    Questions. Is this form a normal requirement on gun purchases? Does it apply to gun show sales between individuals? Are there ways around completing the form?

    It would seem to me that any Venn Diagram of gun owners and drug users would have a considerable overlap.

    • Rugger_9 says:

      As the old Glenn Frey song had it: ‘you always carry guns because you always carry cash’, and Hunter’s status as Joe’s son made him a very inviting target for kidnapping.

    • nord dakota says:

      I looked up ATF policy during a local reddit debate about medical marijuana (available in my red state) and gun purchases.
      Pro tip from ATF: don’t use your medical marijuana card as ID when buying a gun,
      form 4473 question 21-g
      Are you an unlawful user of, or addicted to, marijuana or any depressant, stimulant, narcotic drug, or any other controlled substance?
      Warning: The use or possession of marijuana remains unlawful under Federal law regardless of whether it has been legalized or decriminalized
      for medicinal or recreational purposes in the state where you reside.
      You must answer yes or no

  6. Ed Walker says:

    So why would the gun charges be dismissed as Marcy says is possible? Well, because there was no crime like this in 1791, when the 2A was adopted, so under Bruen, the law is unconstitutional.

    This case is just like Rahimi, now before SCOTUS. In that case Rahimi was convicted of carrying a gun while under a domestic violence restraining order. That’s analogous to the statute HB is charged under. Tough to see how they don’t stand or fall together. So, the gun nuts, including the Reoublican politicians on SCOTUS, have a dilemma. Free Rahimi means free HB.

    • Dean Surkin says:

      Consistency and following precedent has, to date, not troubled the Alito-Thomas faction (they’ll be joined by between 2 to 4 more justices on any given case).

    • Ginevra diBenci says:
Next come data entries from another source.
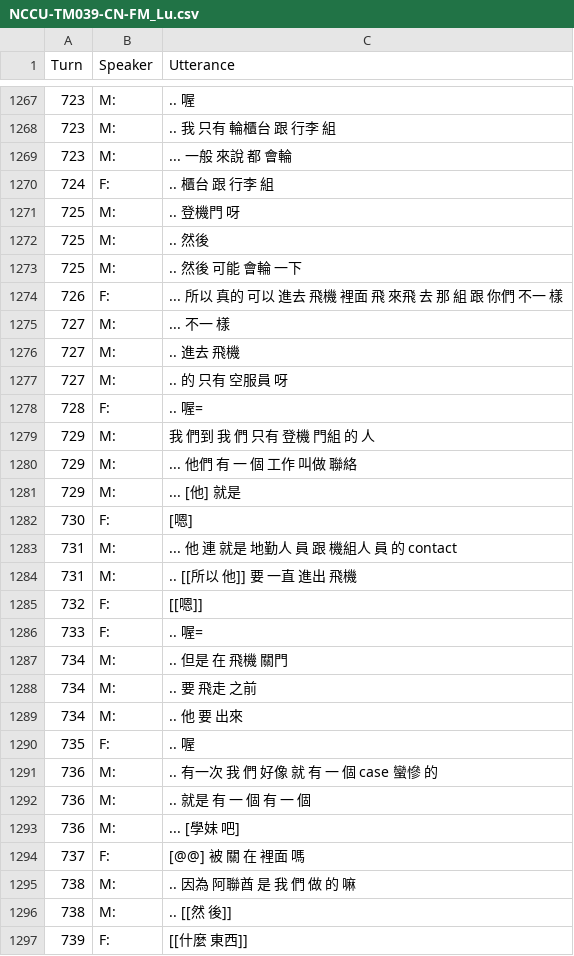
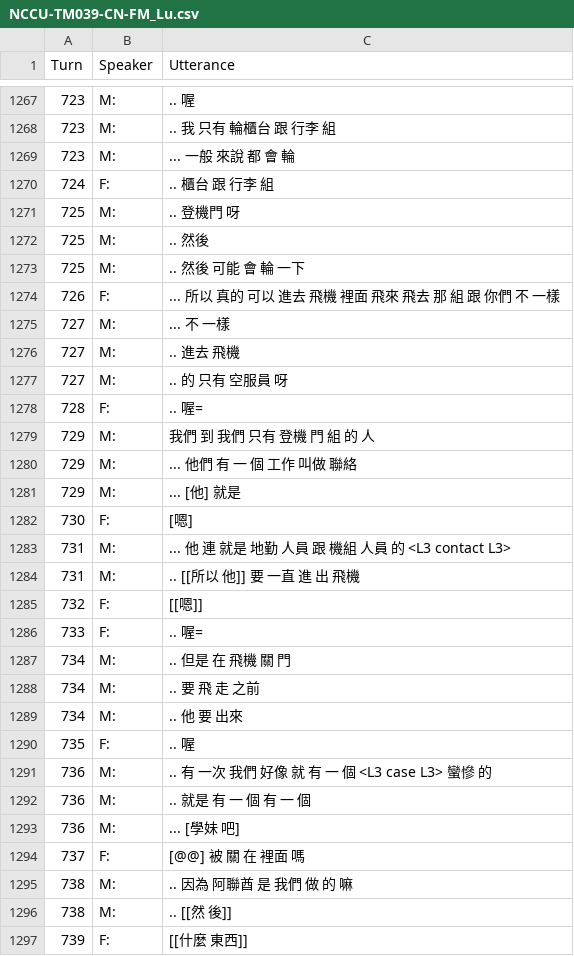
Before and after one commit to kayaulai/taiwan-mandarin-corpus-annotation, a CSV file: 3_manual_tokenised/NCCU-TM039-CN-FM_Lu.csv, drawn as a sheet; only a part is shown, gaps mark what is left out; the diff covers the shown part only.

Commit message:
Update NCCU-TM039-CN-FM_Lu.csv

```diff
--- a/3_manual_tokenised/NCCU-TM039-CN-FM_Lu.csv
+++ b/3_manual_tokenised/NCCU-TM039-CN-FM_Lu.csv
@@ -1268,3 +1268,3 @@ Turn,Speaker,Utterance
 723,M:, .. 我 只有 輪櫃台 跟 行李 組
-723,M:, ... 一般 來說 都 會輪
+723,M:, ... 一般 來說 都 會 輪
 724,F:, .. 櫃台 跟 行李 組
@@ -1272,5 +1272,5 @@ Turn,Speaker,Utterance
 725,M:, .. 然後
-725,M:, .. 然後 可能 會輪 一下
-726,F:, ... 所以 真的 可以 進去 飛機 裡面 飛 來飛 去 那 組 跟 你們 不一 樣
-727,M:, ... 不一 樣
+725,M:, .. 然後 可能 會 輪 一下
+726,F:, ... 所以 真的 可以 進去 飛機 裡面 飛來 飛去 那 組 跟 你們 不 一樣
+727,M:, ... 不 一樣
 727,M:, .. 進去 飛機
@@ -1278,3 +1278,3 @@ Turn,Speaker,Utterance
 728,F:, .. 喔=
-729,M:, 我 們到 我 們 只有 登機 門組 的 人
+729,M:, 我們 到 我們 只有 登機 門 組 的 人
 729,M:, ... 他們 有 一 個 工作 叫做 聯絡
@@ -1282,11 +1282,11 @@ Turn,Speaker,Utterance
 730,F:, [嗯]
-731,M:, ... 他 連 就是 地勤人 員 跟 機組人 員 的 contact
-731,M:, .. [[所以 他]] 要 一直 進出 飛機
+731,M:, ... 他 連 就是 地勤 人員 跟 機組 人員 的 <L3 contact L3>
+731,M:, .. [[所以 他]] 要 一直 進 出 飛機
 732,F:, [[嗯]]
 733,F:, .. 喔=
-734,M:, .. 但是 在 飛機 關門
-734,M:, .. 要 飛走 之前
+734,M:, .. 但是 在 飛機 關 門
+734,M:, .. 要 飛 走 之前
 734,M:, .. 他 要 出來
 735,F:, .. 喔
-736,M:, .. 有一次 我 們 好像 就 有 一 個 case 蠻慘 的
+736,M:, .. 有 一次 我們 好像 就 有 一 個 <L3 case L3> 蠻慘 的
 736,M:, .. 就是 有 一 個 有 一 個
@@ -1294,3 +1294,3 @@ Turn,Speaker,Utterance
 737,F:, [@@] 被 關 在 裡面 嗎
-738,M:, .. 因為 阿聯酋 是 我 們 做 的 嘛
+738,M:, .. 因為 阿聯酋 是 我們 做 的 嘛
 738,M:, .. [[然 後]]
```
Also changed, not shown: 123 edited cells elsewhere in this file.
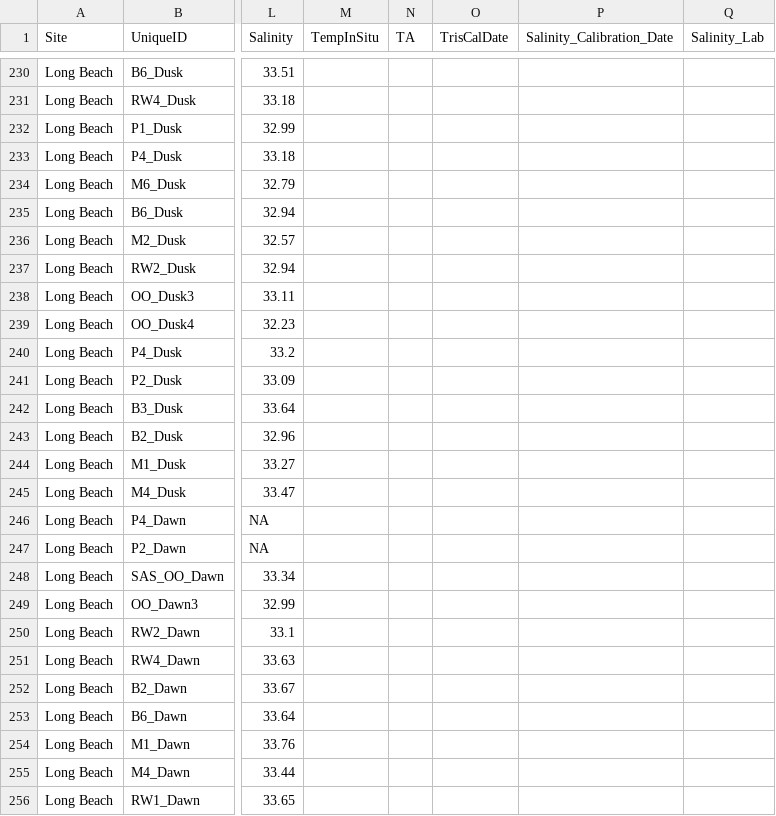
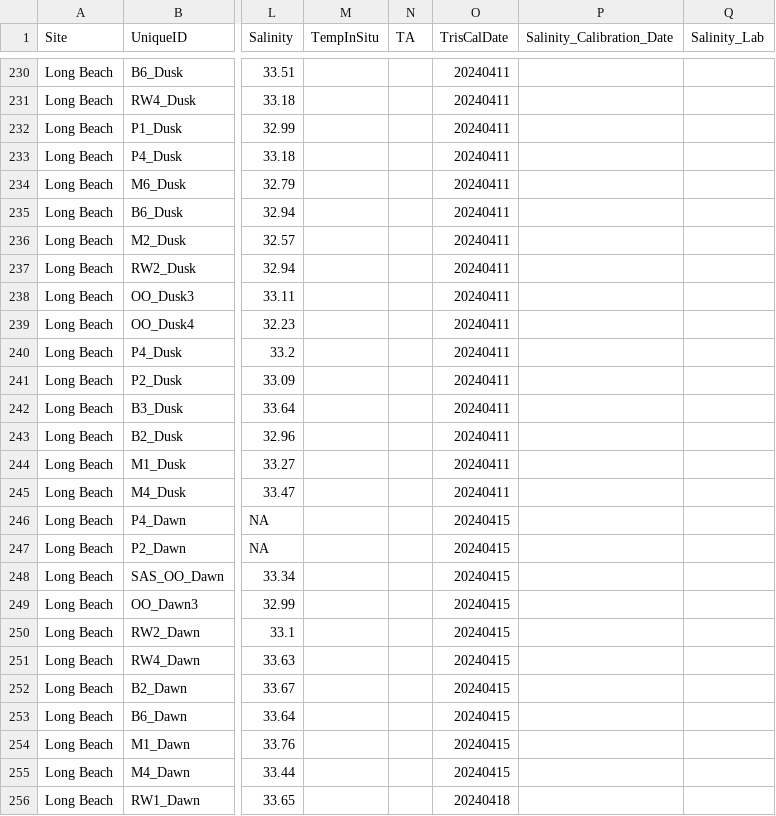
Before and after one commit to njsilbiger/SantaCruz_EcoFun, a CSV file: Data/Biogeochemistry/pHProbe_Data.csv, drawn as a sheet; only a part is shown, gaps mark what is left out; the diff covers the shown part only; the diff names each change by its address in the sheet, - before the commit and + after, or states it on an @@ line.

```diff
--- a/Data/Biogeochemistry/pHProbe_Data.csv
+++ b/Data/Biogeochemistry/pHProbe_Data.csv
-O230:O245 (TrisCalDate): (empty)
+O230:O245 (TrisCalDate): 20240411
-O246:O255 (TrisCalDate): (empty)
+O246:O255 (TrisCalDate): 20240415
-O256 (TrisCalDate): (empty)
+O256 (TrisCalDate): 20240418
```
Also changed, not shown: 98 edited cells elsewhere in this file.
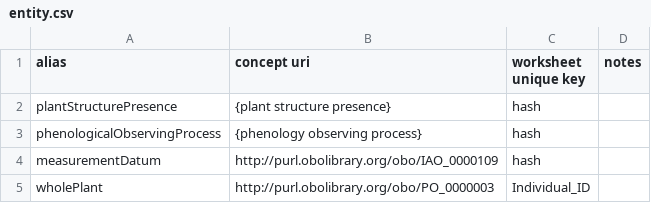
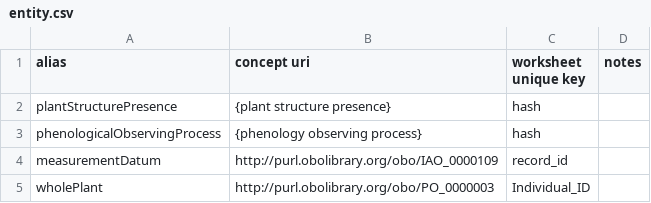
Before and after one commit to edenny/pheno_paper, a CSV file: npn/config/entity.csv, drawn as a sheet.

```diff
--- a/npn/config/entity.csv
+++ b/npn/config/entity.csv
@@ -3,3 +3,3 @@ plantStructurePresence,{plant structure presence},hash,
 phenologicalObservingProcess,{phenology observing process},hash,
-measurementDatum,http://purl.obolibrary.org/obo/IAO_0000109,hash,
+measurementDatum,http://purl.obolibrary.org/obo/IAO_0000109,record_id,
 wholePlant,http://purl.obolibrary.org/obo/PO_0000003,Individual_ID,
```
Also changed, not shown: npn/config/mapping.csv, 1 other file.
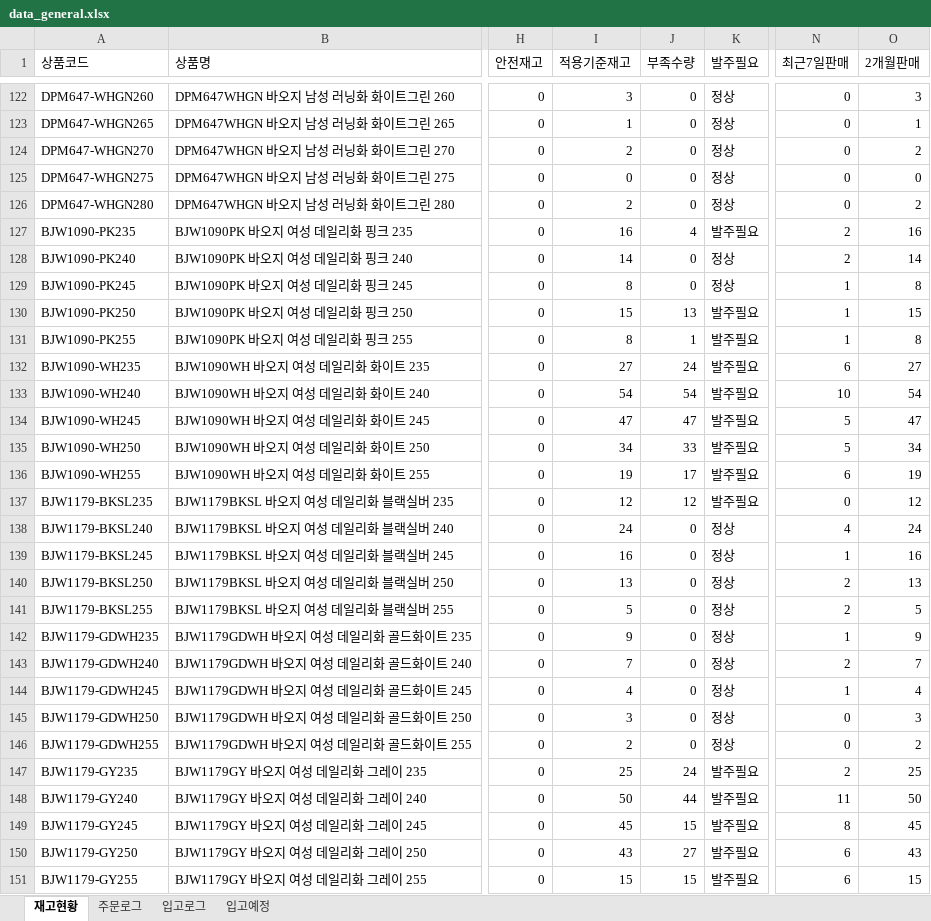
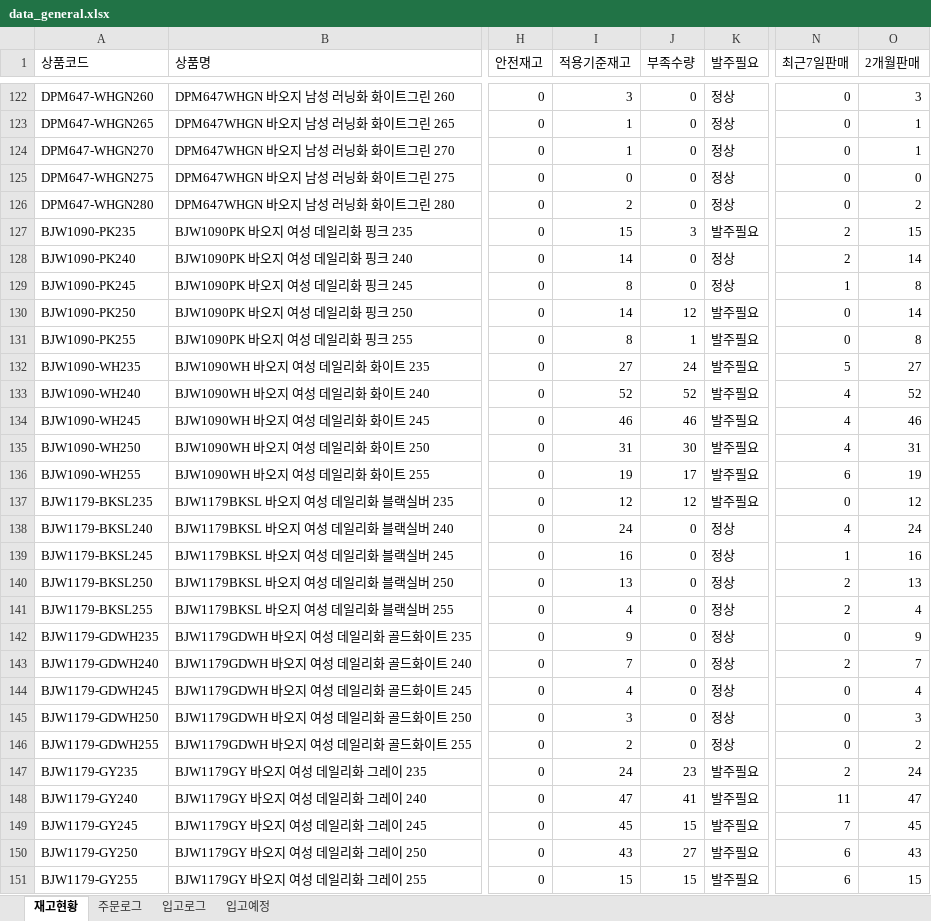
Before and after one commit to dkseotjd0112-max/Baoji-dashboard, an Excel workbook: data_general.xlsx, sheet 재고현황, drawn as a sheet; only a part is shown, gaps mark what is left out; values as stored, in another font and other column widths than the file's, no borders; the diff covers the shown part only; the diff names each change by its address in the sheet, - before the commit and + after, or states it on an @@ line.

```diff
--- a/data_general.xlsx (sheet 재고현황)
+++ b/data_general.xlsx (sheet 재고현황)
-I124 (적용기준재고): 2
+I124 (적용기준재고): 1
-O124 (2개월판매): 2
+O124 (2개월판매): 1
-I127 (적용기준재고): 16
+I127 (적용기준재고): 15
-J127 (부족수량): 4
+J127 (부족수량): 3
-O127 (2개월판매): 16
+O127 (2개월판매): 15
-I130 (적용기준재고): 15
+I130 (적용기준재고): 14
-J130 (부족수량): 13
+J130 (부족수량): 12
-N130:N131 (최근7일판매): 1
+N130:N131 (최근7일판매): 0
-O130 (2개월판매): 15
+O130 (2개월판매): 14
-N132 (최근7일판매): 6
+N132 (최근7일판매): 5
-I133 (적용기준재고): 54
+I133 (적용기준재고): 52
-J133 (부족수량): 54
+J133 (부족수량): 52
-N133 (최근7일판매): 10
+N133 (최근7일판매): 4
-O133 (2개월판매): 54
+O133 (2개월판매): 52
-I134 (적용기준재고): 47
+I134 (적용기준재고): 46
-J134 (부족수량): 47
+J134 (부족수량): 46
-N134:N135 (최근7일판매): 5
+N134:N135 (최근7일판매): 4
-O134 (2개월판매): 47
+O134 (2개월판매): 46
-I135 (적용기준재고): 34
+I135 (적용기준재고): 31
-J135 (부족수량): 33
+J135 (부족수량): 30
-O135 (2개월판매): 34
+O135 (2개월판매): 31
-I141 (적용기준재고): 5
+I141 (적용기준재고): 4
-O141 (2개월판매): 5
+O141 (2개월판매): 4
-N142 (최근7일판매): 1
+N142 (최근7일판매): 0
-N144 (최근7일판매): 1
+N144 (최근7일판매): 0
-I147 (적용기준재고): 25
+I147 (적용기준재고): 24
-J147 (부족수량): 24
+J147 (부족수량): 23
-O147 (2개월판매): 25
+O147 (2개월판매): 24
-I148 (적용기준재고): 50
+I148 (적용기준재고): 47
-J148 (부족수량): 44
+J148 (부족수량): 41
-O148 (2개월판매): 50
+O148 (2개월판매): 47
-N149 (최근7일판매): 8
+N149 (최근7일판매): 7
```
Also changed, not shown: 81 edited cells elsewhere in this sheet, sheet 입고예정, data_admin.xlsx.
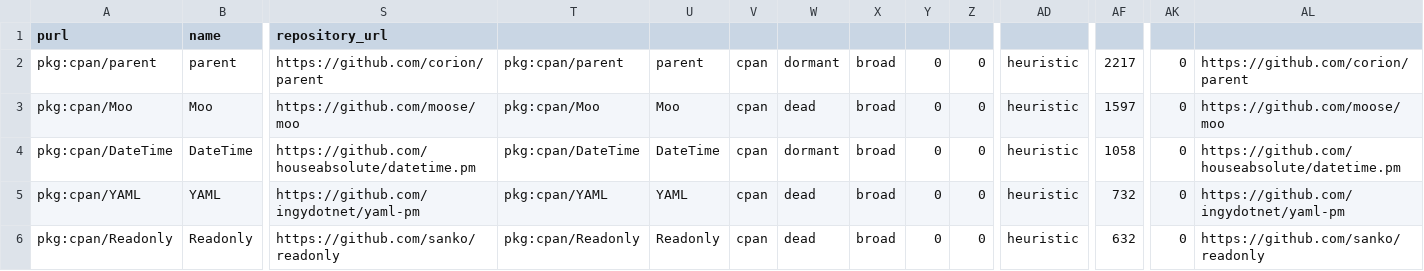
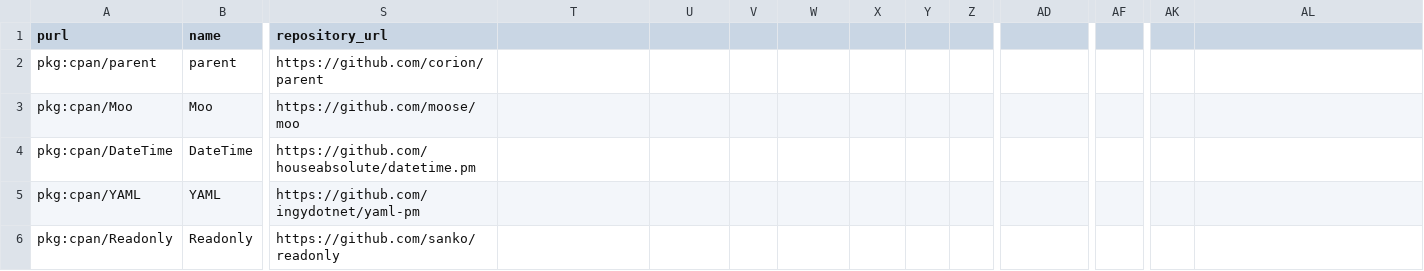
Before and after one commit to andrew/weekend-at-bernies, a CSV file: findings/cpan.csv, drawn as a sheet; only a part is shown, gaps mark what is left out; the diff names each change by its address in the sheet, - before the commit and + after, or states it on an @@ line.

```diff
--- a/findings/cpan.csv
+++ b/findings/cpan.csv
-T2: pkg:cpan/parent
+T2: (empty)
-U2: parent
+U2: (empty)
-V2:V6: cpan
+V2:V6: (empty)
-W2: dormant
+W2: (empty)
-X2:X6: broad
+X2:X6: (empty)
-Y2:Y6: 0
+Y2:Y6: (empty)
-Z2:Z6: 0
+Z2:Z6: (empty)
-AD2:AD6: heuristic
+AD2:AD6: (empty)
-AF2: 2217
+AF2: (empty)
-AK2:AK6: 0
+AK2:AK6: (empty)
-AL2: https://github.com/corion/parent
+AL2: (empty)
-T3: pkg:cpan/Moo
+T3: (empty)
-U3: Moo
+U3: (empty)
-W3: dead
+W3: (empty)
-AF3: 1597
+AF3: (empty)
-AL3: https://github.com/moose/moo
+AL3: (empty)
-T4: pkg:cpan/DateTime
+T4: (empty)
-U4: DateTime
+U4: (empty)
-W4: dormant
+W4: (empty)
-AF4: 1058
+AF4: (empty)
-AL4: https://github.com/houseabsolute/datetime.pm
+AL4: (empty)
-T5: pkg:cpan/YAML
+T5: (empty)
-U5: YAML
+U5: (empty)
-W5:W6: dead
+W5:W6: (empty)
-AF5: 732
+AF5: (empty)
-AL5: https://github.com/ingydotnet/yaml-pm
+AL5: (empty)
-T6: pkg:cpan/Readonly
+T6: (empty)
-U6: Readonly
+U6: (empty)
-AF6: 632
+AF6: (empty)
-AL6: https://github.com/sanko/readonly
+AL6: (empty)
```
Also changed, not shown: findings/cocoapods.csv, findings/pub.csv, 14 other files.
      I thought Rahimi wasn’t just carrying but shot that gun, five or six times, at the car his girlfriend was driving. I’ll admit, the legal convolutions of this case confuse me. These actions may postdate the SCOTUS case.

      But if Rahimi is vindicated, especially after Bruen, I’d expect Lowell to add that to his quiver.

  7. freebird says:

    I just read the joint ATF, FBI and Justice Department memo. The gun purchaser self reports drug usage. If the user says no, how you prove he was on drugs over the prior 12 months? Without a blood or saliva test, you cannot prove drugs were in someone’s system. Illicit street drugs are not tested for purity. Gosh, my brother planted seeds that he thought were hybrid marijuana seeds that turned out to be tomato seeds for $60.

    • P J Evans says:

      There are houseplants that look remarkably like pot (if you’ve never seen the real thing up close). And friend had a plastic pot plant (about a foot tall) that had a couple of leaves removed by someone who was *really* dim.

      • Shadowalker says:

        The problem is asking an addict if they are doing something unlawful (define unlawful), and there is another problem of proving he knew he was addicted at the time he filled out the form. It’s sort of like perjury, they have to prove the defendant KNEW they were lying in that exact moment while they were under oath. Even if they prove they knew the truth before and after they took the oath, if they can’t prove that exact moment.

        This is all moot if the question gets ruled unconstitutional. Or the courts decide that the diversion agreement is enforceable. Or it gets thrown out for violating due process. Or any other option Lowell knows that I don’t.

        “ Are you an unlawful user of, or addicted to, marijuana or any depressant, stimulant, narcotic drug, or any other controlled substance?”

    • nord dakota says:

      They don’t look anything alike!
      But I got searched at US border with Mexico because the car I had in college came from my parents’ farm (cute little Ford Falcon) and had alfalfa seeds scattered on the dashboard.
      Friend of my kids got a manufacturing charge the day before his 18th birthday–a drug raid based on CI information. They found a gutted TV lined in foil, and a single sad dried up marijuana seedling in a styrofoam coffee cup with dried up dirt. They also found a pipe, so they settled for misdemeanor para charge)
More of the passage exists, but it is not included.